2.  Griffiths, 2009 TED talk: https://www.youtube.com/watch?v=LKm_mnbN9JY.

3.  Carhart-Harris, et al, 2012 PNAS (http://www.ncbi.nlm.nih.gov/pubmed/22308440)

4. Feb. 2015 New Yorker article: (http://www.newyorker.com/magazine/2015/02/09/trip-treatment

Wednesday
Dec092015

Manipulating Memory: From Inception to Neuroscience 

In Christopher Nolan's 2010 movie, Inception, Leonardo DiCaprio plants an idea or a specific memory in another person’s subconscious through a dream. Is this possible? Might be. MIT neuroscientists Liu and Ramire et al. have shown that they were able to create false memories in mice via optogenetics. Optogenetics is a technique that utilizes light stimuli to control specific genetically modified cells in living tissue via light-gated ion channel.

In their study, the mice were firstly subjected to a safe environment, Box A. Memories of this new environment were recorded in certain cells, which were programmed to respond to pulses of light. By applying light pulses, the mice will recall the memory of Box A. Then the mice were placed in a completely different environment, Box B, where the mice were subjected to foot shocks, with simultaneous delivery of light pulses into their brains to reactivate the memory of Box A. This resulted in a negative association between the light-reactivated memory of Box A and the foot shocks that the mice obtained in Box B. When the researchers put the mice back into Box A, it was observed that the mice displayed heightened fear responses. A false fear memory was implanted into the mice brain via artificial means.

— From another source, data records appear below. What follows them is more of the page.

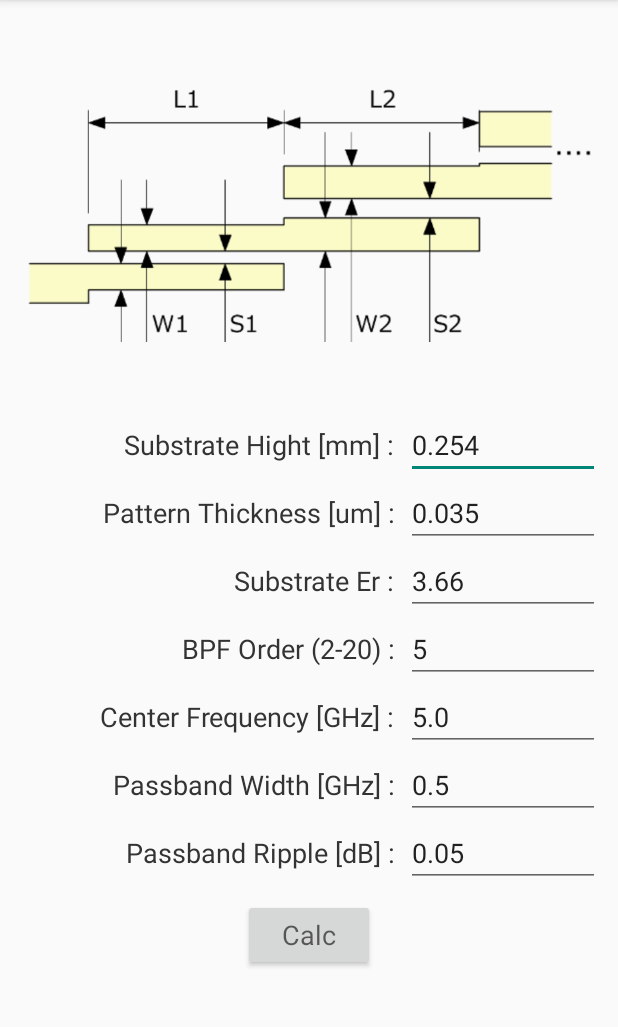
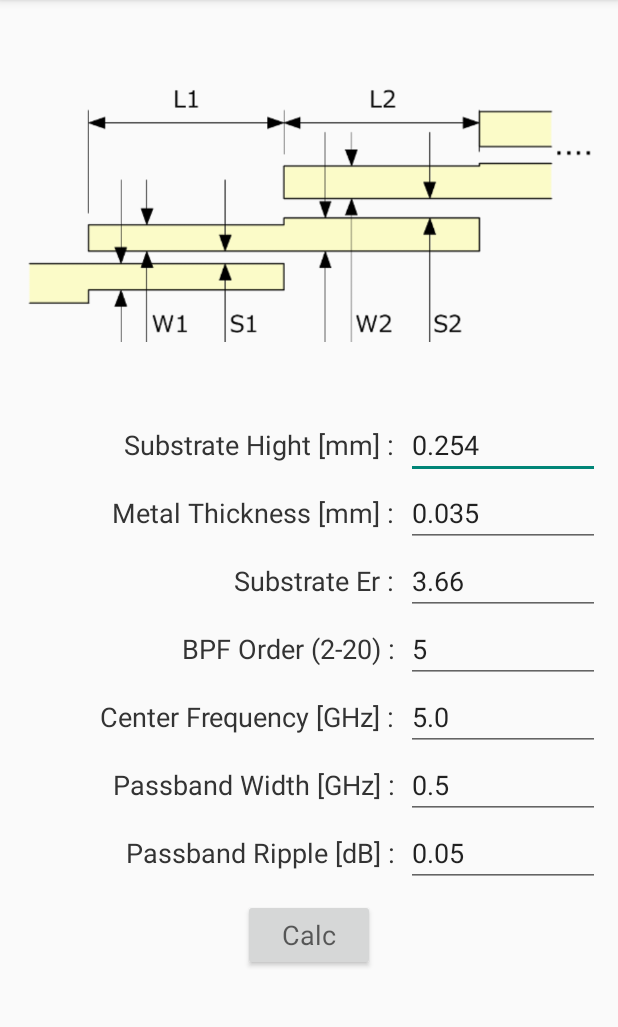
Before and after one commit to kuwa0824/android, an Android app: the screen it shows after launch (MainActivity), on a phone screen of 412 x 824 dp, the part 84-1111 px from its top. Run offline under Robolectric (Android 15) with nearby library versions, the phone set to English and light mode, and no system bars.

Commit message:
MslBPF layout update

```diff
--- a/MslBPF/app/src/main/res/layout/main.xml
+++ b/MslBPF/app/src/main/res/layout/main.xml
@@ -51,7 +51,7 @@
                 android:layout_height="wrap_content"
                 android:gravity="center_horizontal">
                 <TextView
-                    android:text="Pattern Thickness [um] :"
+                    android:text="Metal Thickness [mm] :"
                     android:layout_width="0dp"
                     android:layout_height="wrap_content"
                     android:gravity="right"
```
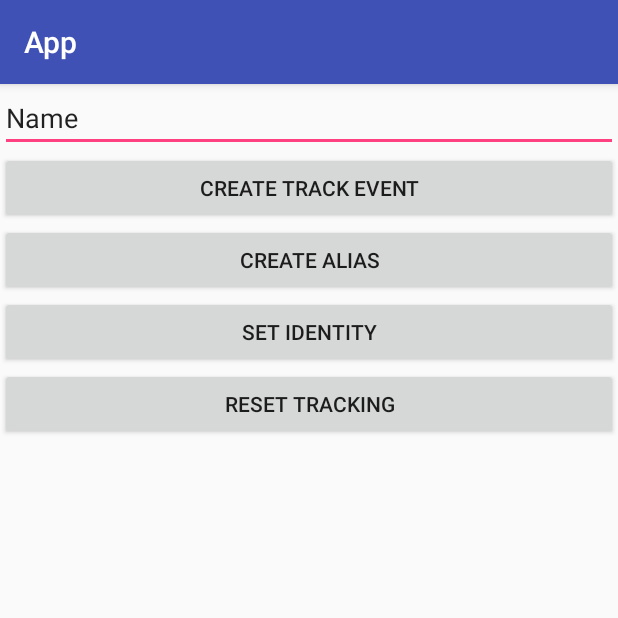
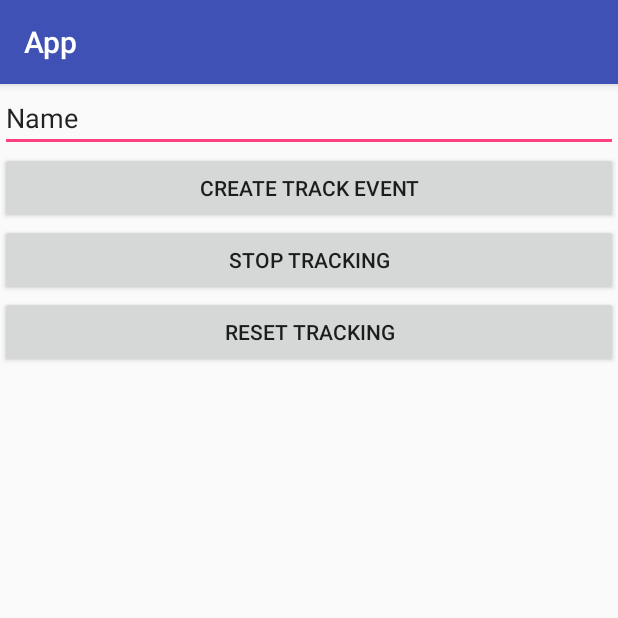
Before and after one commit to datastreamsio/moby-tracking-sdk, an Android app: the screen it shows after launch (MainActivity), on a phone screen of 412 x 824 dp, the top half of it. Run offline under Robolectric (Android 15) with nearby library versions, the phone set to English and light mode, and no system bars; libraries missing offline, so code that uses them is left out: com.jaredrummler.android.

Commit message:
implemented stop functionality for batch and eventmanager, tested for eventmanager

```diff
--- a/android/app/src/main/res/layout/activity_main.xml
+++ b/android/app/src/main/res/layout/activity_main.xml
@@ -31,18 +31,16 @@
             app:layout_constraintTop_toTopOf="parent" />
 
         <Button
-            android:id="@+id/button3"
+            android:id="@+id/buttonStopTracking"
             android:layout_width="match_parent"
             android:layout_height="wrap_content"
-            android:onClick="onCreateAliasHandler"
-            android:text="@string/create_alias" />
-
-        <Button
-            android:id="@+id/button4"
-            android:layout_width="match_parent"
-            android:layout_height="wrap_content"
-            android:onClick="onSetIdentityHandler"
-            android:text="@string/set_identity" />
+            android:onClick="onStopTracking"
+            android:text="@string/stop_tracking"
+            app:layout_constraintBottom_toBottomOf="parent"
+            app:layout_constraintEnd_toEndOf="parent"
+            app:layout_constraintHorizontal_bias="0.5"
+            app:layout_constraintStart_toStartOf="parent"
+            app:layout_constraintTop_toTopOf="parent" />
 
         <Button
             android:id="@+id/button2"
--- a/android/app/src/main/res/values/strings.xml
+++ b/android/app/src/main/res/values/strings.xml
@@ -5,4 +5,5 @@
   <string name="name">Name</string>
   <string name="create_alias">Create alias</string>
   <string name="set_identity">Set identity</string>
+  <string name="stop_tracking">Stop Tracking</string>
 </resources>
--- a/android/sdk/src/main/java/io/o2mc/sdk/business/batch/BatchManager.java
+++ b/android/sdk/src/main/java/io/o2mc/sdk/business/batch/BatchManager.java
@@ -28,6 +28,8 @@ public class BatchManager {
   private TrackingManager trackingManager;
 
   private BatchBus batchBus;
+
+  private boolean isStopped;
 
   /**
    * @param trackingManager required for callbacks
@@ -160,6 +162,11 @@ public class BatchManager {
     batchBus.clearPending();
   }
 
+  public void stop() {
+    reset();
+    isStopped = true;
+  }
+
   /**
    * Sends all events from the EventBus to the backend, if there are any events.
    */
--- a/android/sdk/src/main/java/io/o2mc/sdk/business/event/EventManager.java
+++ b/android/sdk/src/main/java/io/o2mc/sdk/business/event/EventManager.java
@@ -9,16 +9,32 @@ import java.util.List;
 public class EventManager {
 
   private EventBus eventBus;
+  private boolean isStopped;
 
   public EventManager() {
     this.eventBus = new EventBus();
   }
 
+  /**
+   * Generates a new event and adds it to the EventBus.
+   *
+   * @param eventName name of event to generate
+   */
   public void newEvent(String eventName) {
+    if (isStopped) {
+      return;
+    }
+
     Event e = eventBus.generateEvent(eventName);
     eventBus.add(e);
   }
 
+  /**
+   * Generates a new event with additional properties and adds it to the EventBus.
+   *
+   * @param eventName name of event to generate
+   * @param value value to include in the event
+   */
   public void newEventWithProperties(String eventName, String value) {
     Event e = eventBus.generateEventWithProperties(eventName, value);
     eventBus.add(e);
@@ -31,11 +47,20 @@ public class EventManager {
     eventBus.clearEvents();
   }
 
-  public List<Event> getEventsFromBus() {
+  /**
+   * Returns all known events which are not yet dispatched to the backend
+   *
+   * @return list of events
+   */
+  public List<Event> getEvents() {
     return eventBus.getEvents();
   }
 
-  public void clearEventsFromBus() {
+  /**
+   * When called, no more events will be generated
+   */
+  public void stop() {
     reset();
+    isStopped = true;
   }
 }
```
Also changed, not shown: android/app/src/main/java/io/o2mc/app/MainActivity.java (+2 -8 lines), android/sdk/src/main/java/io/o2mc/sdk/O2MC.java (+12 -0 lines), android/sdk/src/main/java/io/o2mc/sdk/TrackingManager.java (+10 -2 lines), 1 other file. Lines whose indentation alone changed are shown as unchanged.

This work has shown that memories can be altered during the recall process. The researchers pointed out that recall could make memories more labile and external information might be incorporated into existing memories occasionally over time. As Ramirez explained in their TEDx Boston talk, “The mind, with its seemingly mysterious properties, is actually made of physical stuff that we can tinker with.” Their work illustrates the increasing ability of neuroscientists to control, manipulate, and engineer memory in the brain.

 

Ref:

(1) Liu, X., Ramirez, S., Pang, P. T., Puryear, C. B., Govindarajan, A., Deisseroth, K., Tonegawa, S. Nature, 2012, 484 (7394), 381-385.

(2) Ramirez, S., Liu, X., Lin, P. A., Suh, J., Pignatelli, M., Redondo, R. L., Tonegawa, S. Science, 2013, 341(6144), 387-391.

(3) https://www.youtube.com/watch?v=kDXJhxLzmBQ